Scan the records below and copy every line that contains the string "drop".

Top of Data under study

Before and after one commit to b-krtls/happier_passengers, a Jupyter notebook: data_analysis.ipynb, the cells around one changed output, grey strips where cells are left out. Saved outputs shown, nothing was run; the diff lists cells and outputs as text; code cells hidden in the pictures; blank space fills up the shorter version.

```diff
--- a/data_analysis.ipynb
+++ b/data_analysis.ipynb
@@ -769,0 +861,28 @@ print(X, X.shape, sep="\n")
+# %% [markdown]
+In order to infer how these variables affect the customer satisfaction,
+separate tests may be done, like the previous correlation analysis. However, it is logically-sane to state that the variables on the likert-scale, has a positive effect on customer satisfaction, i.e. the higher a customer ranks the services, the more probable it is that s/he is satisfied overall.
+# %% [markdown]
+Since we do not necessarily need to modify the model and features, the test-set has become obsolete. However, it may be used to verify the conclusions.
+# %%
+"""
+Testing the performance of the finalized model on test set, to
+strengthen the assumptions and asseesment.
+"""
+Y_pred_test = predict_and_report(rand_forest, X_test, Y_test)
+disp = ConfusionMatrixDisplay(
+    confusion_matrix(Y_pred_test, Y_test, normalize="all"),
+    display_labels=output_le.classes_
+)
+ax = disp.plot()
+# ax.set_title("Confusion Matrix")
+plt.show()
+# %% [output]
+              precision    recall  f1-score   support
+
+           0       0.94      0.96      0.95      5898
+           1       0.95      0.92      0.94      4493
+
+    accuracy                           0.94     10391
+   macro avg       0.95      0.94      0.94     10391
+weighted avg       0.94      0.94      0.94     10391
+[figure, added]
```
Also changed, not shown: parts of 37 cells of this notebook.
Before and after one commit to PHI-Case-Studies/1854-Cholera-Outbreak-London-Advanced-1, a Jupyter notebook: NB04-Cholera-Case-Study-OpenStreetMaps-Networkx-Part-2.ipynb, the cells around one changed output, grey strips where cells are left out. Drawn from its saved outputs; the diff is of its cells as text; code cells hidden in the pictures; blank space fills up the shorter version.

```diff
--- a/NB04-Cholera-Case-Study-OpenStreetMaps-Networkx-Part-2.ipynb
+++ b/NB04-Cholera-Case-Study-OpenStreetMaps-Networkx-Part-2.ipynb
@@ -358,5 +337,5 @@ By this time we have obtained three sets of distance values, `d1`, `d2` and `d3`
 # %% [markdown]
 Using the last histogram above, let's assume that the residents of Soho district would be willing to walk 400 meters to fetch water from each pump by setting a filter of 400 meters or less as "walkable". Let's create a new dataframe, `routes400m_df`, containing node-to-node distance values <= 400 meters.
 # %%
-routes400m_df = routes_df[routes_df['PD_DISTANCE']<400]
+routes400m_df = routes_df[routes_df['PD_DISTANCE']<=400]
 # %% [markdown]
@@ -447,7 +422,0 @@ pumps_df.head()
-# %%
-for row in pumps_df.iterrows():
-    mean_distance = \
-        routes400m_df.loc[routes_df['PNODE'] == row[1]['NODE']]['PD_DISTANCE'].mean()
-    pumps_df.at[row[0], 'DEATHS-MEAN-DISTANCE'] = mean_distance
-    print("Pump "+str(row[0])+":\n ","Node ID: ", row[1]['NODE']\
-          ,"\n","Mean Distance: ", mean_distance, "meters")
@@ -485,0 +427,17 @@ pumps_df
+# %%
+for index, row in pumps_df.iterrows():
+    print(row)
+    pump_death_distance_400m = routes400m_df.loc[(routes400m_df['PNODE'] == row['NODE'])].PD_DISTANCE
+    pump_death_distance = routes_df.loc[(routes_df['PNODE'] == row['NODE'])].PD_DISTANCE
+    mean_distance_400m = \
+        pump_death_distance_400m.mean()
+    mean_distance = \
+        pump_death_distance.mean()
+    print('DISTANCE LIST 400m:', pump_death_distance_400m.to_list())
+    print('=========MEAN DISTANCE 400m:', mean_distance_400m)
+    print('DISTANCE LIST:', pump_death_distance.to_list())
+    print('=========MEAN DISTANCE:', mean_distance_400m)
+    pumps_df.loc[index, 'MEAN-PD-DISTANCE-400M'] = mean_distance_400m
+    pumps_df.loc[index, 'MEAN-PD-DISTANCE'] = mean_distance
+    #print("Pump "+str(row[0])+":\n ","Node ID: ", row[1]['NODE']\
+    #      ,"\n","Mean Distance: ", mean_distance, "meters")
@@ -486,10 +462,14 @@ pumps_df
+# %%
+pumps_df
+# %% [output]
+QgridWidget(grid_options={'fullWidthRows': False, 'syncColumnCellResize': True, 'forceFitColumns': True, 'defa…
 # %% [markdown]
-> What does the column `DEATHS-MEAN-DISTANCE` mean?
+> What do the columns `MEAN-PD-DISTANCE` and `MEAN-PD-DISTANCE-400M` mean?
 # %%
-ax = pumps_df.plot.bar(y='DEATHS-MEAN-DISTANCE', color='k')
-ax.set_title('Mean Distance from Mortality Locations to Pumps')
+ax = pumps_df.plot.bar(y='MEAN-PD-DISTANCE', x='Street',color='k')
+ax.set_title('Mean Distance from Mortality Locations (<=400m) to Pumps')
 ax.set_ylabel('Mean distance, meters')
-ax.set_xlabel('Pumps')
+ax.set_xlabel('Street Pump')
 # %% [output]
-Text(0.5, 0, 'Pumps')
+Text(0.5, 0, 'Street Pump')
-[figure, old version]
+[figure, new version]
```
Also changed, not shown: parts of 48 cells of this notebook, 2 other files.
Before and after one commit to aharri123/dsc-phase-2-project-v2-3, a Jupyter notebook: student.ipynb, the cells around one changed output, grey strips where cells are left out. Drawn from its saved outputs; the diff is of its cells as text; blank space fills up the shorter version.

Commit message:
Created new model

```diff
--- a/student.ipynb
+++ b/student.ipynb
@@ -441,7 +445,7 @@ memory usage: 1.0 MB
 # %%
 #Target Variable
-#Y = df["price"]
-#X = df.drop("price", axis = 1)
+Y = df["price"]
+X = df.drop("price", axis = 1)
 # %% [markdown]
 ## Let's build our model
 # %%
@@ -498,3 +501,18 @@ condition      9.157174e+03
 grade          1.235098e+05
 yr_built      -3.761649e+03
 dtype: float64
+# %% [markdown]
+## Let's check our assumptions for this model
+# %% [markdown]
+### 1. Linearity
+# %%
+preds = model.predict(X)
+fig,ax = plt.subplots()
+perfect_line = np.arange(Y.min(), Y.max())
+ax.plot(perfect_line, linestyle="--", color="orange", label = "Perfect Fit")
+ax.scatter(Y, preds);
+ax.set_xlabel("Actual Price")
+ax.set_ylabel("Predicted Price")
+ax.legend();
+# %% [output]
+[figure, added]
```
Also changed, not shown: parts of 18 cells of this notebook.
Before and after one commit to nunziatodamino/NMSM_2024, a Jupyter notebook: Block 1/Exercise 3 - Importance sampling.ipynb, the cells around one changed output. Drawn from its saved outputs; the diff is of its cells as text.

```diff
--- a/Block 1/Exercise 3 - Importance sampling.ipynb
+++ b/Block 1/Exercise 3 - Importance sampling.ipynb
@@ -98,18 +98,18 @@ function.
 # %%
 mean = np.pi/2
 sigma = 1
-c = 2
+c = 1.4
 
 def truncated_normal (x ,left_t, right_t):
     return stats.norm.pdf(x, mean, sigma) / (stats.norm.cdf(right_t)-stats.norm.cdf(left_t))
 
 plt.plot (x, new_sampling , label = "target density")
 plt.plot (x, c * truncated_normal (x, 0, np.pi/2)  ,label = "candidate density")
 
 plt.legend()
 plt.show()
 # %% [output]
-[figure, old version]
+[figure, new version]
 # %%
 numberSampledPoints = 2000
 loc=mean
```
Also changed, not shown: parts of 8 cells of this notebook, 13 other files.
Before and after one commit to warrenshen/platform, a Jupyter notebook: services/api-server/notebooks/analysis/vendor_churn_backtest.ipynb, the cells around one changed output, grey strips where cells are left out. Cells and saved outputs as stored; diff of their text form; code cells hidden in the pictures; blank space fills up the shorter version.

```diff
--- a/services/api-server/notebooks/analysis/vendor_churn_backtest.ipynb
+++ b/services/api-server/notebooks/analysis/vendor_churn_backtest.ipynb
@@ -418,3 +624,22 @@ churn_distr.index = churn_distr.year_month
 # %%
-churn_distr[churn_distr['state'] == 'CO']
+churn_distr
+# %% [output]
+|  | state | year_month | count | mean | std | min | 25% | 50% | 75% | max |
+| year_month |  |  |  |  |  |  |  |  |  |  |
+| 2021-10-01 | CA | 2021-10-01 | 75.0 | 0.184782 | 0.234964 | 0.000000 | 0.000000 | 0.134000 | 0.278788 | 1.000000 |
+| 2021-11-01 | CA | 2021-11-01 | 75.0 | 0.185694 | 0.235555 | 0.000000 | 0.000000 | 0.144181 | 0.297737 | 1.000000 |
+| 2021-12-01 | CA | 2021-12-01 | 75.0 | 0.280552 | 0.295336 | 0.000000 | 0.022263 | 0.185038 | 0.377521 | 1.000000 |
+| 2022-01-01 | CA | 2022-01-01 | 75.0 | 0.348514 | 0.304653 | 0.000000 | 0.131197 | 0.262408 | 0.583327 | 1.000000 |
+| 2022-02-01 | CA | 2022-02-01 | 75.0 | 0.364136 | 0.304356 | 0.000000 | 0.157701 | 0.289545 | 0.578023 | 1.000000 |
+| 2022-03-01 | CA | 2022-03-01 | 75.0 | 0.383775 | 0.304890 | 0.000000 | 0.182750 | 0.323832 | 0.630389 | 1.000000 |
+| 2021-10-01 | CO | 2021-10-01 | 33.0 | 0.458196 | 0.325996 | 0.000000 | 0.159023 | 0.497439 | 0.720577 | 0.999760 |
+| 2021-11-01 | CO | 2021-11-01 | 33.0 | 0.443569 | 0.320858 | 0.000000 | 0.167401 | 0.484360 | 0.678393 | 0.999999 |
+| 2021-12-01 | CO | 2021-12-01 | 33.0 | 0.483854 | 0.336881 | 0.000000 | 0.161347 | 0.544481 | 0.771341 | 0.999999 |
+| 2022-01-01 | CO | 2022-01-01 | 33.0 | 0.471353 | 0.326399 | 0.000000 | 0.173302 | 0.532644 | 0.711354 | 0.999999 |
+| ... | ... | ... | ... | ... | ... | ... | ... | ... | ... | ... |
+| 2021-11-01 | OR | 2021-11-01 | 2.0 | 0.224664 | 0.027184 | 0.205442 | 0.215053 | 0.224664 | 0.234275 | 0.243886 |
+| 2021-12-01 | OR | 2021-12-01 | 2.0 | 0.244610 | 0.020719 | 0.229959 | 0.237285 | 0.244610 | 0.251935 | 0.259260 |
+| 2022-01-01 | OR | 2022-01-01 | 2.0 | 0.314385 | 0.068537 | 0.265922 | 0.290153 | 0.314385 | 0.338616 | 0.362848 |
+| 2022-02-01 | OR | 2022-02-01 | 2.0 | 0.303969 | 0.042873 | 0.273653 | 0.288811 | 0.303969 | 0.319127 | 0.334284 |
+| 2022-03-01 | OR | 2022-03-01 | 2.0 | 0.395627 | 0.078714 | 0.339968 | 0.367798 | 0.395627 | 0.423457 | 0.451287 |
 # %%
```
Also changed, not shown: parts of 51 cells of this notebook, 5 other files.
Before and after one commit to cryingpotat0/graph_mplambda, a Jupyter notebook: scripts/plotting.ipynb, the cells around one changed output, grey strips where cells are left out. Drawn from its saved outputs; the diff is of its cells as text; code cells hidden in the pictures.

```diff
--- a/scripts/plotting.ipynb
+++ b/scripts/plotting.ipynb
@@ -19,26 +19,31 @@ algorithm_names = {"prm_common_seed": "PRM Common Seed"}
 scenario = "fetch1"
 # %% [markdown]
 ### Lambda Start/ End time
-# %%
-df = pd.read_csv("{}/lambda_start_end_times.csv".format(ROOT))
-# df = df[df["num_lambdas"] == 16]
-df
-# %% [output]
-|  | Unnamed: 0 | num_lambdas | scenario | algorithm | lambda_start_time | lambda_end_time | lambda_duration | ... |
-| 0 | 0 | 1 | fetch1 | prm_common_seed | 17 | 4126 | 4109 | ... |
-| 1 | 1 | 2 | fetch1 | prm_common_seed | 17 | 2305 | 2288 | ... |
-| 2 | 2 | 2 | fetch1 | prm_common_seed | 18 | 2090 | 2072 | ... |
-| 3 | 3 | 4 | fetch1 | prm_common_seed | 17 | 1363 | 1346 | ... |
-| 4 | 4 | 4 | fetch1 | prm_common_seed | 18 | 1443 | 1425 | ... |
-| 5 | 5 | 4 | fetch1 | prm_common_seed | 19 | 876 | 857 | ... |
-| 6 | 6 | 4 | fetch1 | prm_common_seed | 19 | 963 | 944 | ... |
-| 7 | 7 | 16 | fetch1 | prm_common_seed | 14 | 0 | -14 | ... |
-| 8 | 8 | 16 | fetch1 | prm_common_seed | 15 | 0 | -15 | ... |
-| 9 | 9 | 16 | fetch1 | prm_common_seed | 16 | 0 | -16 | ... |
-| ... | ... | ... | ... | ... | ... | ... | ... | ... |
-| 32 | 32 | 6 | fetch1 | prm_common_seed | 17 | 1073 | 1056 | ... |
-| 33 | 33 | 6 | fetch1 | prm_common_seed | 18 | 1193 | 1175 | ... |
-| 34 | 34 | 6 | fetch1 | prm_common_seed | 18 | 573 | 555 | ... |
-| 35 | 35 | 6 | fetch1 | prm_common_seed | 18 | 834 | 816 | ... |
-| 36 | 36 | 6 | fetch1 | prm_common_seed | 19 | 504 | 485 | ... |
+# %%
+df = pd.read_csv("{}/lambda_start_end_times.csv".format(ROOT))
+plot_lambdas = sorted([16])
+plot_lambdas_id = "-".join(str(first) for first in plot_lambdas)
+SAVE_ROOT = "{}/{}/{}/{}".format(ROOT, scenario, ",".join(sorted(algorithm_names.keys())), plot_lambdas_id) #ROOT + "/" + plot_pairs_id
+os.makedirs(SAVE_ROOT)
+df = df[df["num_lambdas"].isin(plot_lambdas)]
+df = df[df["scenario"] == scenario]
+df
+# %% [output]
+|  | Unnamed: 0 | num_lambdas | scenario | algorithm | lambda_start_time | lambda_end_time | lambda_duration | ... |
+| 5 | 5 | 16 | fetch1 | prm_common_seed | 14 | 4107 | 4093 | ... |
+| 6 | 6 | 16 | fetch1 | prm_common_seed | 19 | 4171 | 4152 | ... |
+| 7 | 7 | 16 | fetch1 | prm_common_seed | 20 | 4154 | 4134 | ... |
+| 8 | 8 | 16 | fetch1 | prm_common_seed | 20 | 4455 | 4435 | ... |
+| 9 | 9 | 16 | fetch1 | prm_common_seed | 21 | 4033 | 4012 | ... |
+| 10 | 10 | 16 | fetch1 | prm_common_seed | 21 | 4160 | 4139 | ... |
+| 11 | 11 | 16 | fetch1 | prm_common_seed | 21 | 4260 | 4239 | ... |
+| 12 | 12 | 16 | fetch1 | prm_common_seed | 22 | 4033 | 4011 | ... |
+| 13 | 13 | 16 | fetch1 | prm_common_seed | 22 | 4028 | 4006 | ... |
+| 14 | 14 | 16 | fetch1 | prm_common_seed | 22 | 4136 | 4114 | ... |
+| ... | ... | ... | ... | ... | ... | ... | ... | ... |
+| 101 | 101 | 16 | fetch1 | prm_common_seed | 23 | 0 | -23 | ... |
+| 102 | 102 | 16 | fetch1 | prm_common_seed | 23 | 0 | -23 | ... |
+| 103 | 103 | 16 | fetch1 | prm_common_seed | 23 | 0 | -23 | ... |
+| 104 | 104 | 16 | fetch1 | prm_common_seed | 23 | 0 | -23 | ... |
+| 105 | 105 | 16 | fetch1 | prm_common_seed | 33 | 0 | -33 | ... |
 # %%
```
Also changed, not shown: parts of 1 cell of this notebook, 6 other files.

Bottom of Data under study

Answer for the task –
-#X = df.drop("price", axis = 1)
+X = df.drop("price", axis = 1)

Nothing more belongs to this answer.